But recently, conservationists celebrated the largest single transport of thirty white rhinos. The rhinos flew 2,000 miles from South Africa’s Phinda Private Game Reserve to their new home, the Akagera National Park in eastern Rwanda.
The park will provide a safe environment for the white rhinos, as they are under the constant threat of poachers in South Africa.
Once a common sight across sub-Saharan Africa, the white rhinos are now only found in South Africa, Namibia, Zimbabwe, and Kenya. White rhinos move in small groups and play a major role in the ecosystem by grazing on the land and pushing back bushes.
There are two species of white rhinos - the southern and the northern. Previously, the southern rhinos were near the brink of extinction. They were victims of uncontrolled hunting by European colonists, and since the 1970s, for the illegal poaching for their horns.
A surprise discovery of 100 southern white rhinos in the late 1990s gave conservationists hope. Thanks to years of protection, their population has rebounded to nearly 20,000 today. Since then, authorities have re-classified the southern white rhinos from "endangered" to "near-threatened."
But the northern white rhinos are near extinct, with only two females remaining who are too old to reproduce. Researchers have used in-vitro fertilization by combining the sperm of deceased white males and eggs from the females to create embryos. The embryos are frozen and will eventually be planted in southern white rhinos.
Why Were They Flown?
The main goal of the project is to expand the rhinos’ habitat range to give them more protection.

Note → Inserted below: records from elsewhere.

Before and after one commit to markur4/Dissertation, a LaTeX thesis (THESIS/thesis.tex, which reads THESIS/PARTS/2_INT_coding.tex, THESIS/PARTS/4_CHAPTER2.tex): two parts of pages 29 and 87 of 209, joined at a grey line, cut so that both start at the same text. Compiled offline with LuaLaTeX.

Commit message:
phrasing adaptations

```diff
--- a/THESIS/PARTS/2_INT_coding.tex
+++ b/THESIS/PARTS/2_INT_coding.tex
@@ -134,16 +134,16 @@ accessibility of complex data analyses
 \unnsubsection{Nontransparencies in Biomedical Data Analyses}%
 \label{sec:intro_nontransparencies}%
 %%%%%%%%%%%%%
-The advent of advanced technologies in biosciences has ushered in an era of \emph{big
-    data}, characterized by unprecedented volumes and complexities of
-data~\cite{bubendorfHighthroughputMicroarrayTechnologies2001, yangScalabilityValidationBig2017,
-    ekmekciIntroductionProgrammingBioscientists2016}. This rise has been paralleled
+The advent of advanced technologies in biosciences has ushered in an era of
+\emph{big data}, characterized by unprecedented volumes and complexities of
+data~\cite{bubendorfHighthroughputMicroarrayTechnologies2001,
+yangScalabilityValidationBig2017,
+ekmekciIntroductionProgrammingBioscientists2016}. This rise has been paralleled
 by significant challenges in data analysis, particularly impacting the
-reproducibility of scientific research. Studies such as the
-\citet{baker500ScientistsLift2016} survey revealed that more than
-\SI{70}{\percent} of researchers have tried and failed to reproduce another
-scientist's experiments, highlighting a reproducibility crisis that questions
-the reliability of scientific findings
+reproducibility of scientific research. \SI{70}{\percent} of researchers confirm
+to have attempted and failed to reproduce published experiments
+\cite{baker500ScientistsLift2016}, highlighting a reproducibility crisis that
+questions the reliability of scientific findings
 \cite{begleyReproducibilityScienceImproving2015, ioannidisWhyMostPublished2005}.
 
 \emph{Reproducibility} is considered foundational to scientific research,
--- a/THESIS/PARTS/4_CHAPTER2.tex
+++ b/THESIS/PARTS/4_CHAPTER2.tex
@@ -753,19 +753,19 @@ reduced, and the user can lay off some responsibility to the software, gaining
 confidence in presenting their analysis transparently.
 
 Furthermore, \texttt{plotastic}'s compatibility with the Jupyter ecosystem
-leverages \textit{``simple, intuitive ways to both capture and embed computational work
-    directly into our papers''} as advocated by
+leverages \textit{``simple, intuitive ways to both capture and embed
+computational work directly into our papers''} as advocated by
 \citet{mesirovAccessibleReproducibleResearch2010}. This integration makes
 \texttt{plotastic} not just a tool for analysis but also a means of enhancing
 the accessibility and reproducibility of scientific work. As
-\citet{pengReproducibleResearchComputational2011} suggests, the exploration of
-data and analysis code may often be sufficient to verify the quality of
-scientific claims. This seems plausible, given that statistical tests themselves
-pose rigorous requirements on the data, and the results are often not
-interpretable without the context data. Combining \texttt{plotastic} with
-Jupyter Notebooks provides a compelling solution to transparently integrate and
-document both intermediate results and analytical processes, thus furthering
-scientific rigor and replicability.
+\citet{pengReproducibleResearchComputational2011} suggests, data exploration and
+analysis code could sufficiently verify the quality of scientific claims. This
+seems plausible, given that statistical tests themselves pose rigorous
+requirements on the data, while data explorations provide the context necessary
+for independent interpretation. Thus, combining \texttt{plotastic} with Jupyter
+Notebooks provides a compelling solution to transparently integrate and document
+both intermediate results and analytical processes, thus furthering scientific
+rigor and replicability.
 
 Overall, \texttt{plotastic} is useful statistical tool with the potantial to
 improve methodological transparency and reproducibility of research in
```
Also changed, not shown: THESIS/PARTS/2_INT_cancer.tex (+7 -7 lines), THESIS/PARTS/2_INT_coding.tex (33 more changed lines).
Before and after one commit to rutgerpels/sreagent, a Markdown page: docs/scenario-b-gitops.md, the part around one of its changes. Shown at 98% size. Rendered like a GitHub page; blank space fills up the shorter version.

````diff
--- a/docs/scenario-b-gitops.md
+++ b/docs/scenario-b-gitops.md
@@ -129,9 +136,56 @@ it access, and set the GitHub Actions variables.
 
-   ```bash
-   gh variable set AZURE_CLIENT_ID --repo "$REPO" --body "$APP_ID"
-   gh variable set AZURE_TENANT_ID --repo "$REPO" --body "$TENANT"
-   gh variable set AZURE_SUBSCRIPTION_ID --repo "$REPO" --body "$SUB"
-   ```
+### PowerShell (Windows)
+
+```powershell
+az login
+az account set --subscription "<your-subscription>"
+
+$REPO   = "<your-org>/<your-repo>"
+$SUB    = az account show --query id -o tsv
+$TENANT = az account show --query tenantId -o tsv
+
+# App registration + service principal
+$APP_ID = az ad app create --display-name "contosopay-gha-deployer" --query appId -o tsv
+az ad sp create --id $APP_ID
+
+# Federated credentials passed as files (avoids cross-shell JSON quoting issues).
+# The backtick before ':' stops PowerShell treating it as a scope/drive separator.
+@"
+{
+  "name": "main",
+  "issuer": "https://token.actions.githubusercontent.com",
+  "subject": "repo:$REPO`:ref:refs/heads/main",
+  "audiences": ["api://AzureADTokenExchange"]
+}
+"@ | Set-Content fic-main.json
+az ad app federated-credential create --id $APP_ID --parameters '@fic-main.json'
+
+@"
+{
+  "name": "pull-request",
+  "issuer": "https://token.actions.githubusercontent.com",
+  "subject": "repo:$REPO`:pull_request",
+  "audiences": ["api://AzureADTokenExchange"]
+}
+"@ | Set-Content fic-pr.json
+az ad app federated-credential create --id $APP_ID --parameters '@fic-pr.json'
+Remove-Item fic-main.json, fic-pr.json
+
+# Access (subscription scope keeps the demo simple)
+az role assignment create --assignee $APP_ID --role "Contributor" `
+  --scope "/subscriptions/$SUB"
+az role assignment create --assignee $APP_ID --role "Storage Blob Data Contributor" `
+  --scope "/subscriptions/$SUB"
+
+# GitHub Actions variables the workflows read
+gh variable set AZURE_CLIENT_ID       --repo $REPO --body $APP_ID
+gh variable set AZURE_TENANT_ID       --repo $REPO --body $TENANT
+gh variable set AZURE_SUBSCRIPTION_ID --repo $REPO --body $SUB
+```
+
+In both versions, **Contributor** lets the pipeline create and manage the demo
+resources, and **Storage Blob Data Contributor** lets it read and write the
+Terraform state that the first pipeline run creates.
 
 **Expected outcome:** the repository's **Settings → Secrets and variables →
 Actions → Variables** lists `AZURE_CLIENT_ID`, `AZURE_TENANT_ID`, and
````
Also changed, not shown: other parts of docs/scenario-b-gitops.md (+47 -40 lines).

By spreading the population out, it is harder for poachers to get to them and improves the animals' chances of breeding. Authorities have fit each rhino with a tracker. An anti-poaching canine unit and a helicopter surveillance team have also been deployed.
The animals will have to adjust to their new environment at Akagera National Park. Since the area is home to the tsetse fly that can carry a disease that is fatal to the animals, park officials have installed fly traps. The rhinos will also need to adjust to the new plants in the area that they will feed on.
Rhinos are an important part of sub-Saharan Africa’s complex, biodiverse ecosystem. With Akegara National Park predicted to become a valuable sanctuary for white and black rhinos, there is the hope of bringing these animals back to their original population and habitats.
Sources: NPR, Al Jazeera, WWF, The Conversation, Ecowatch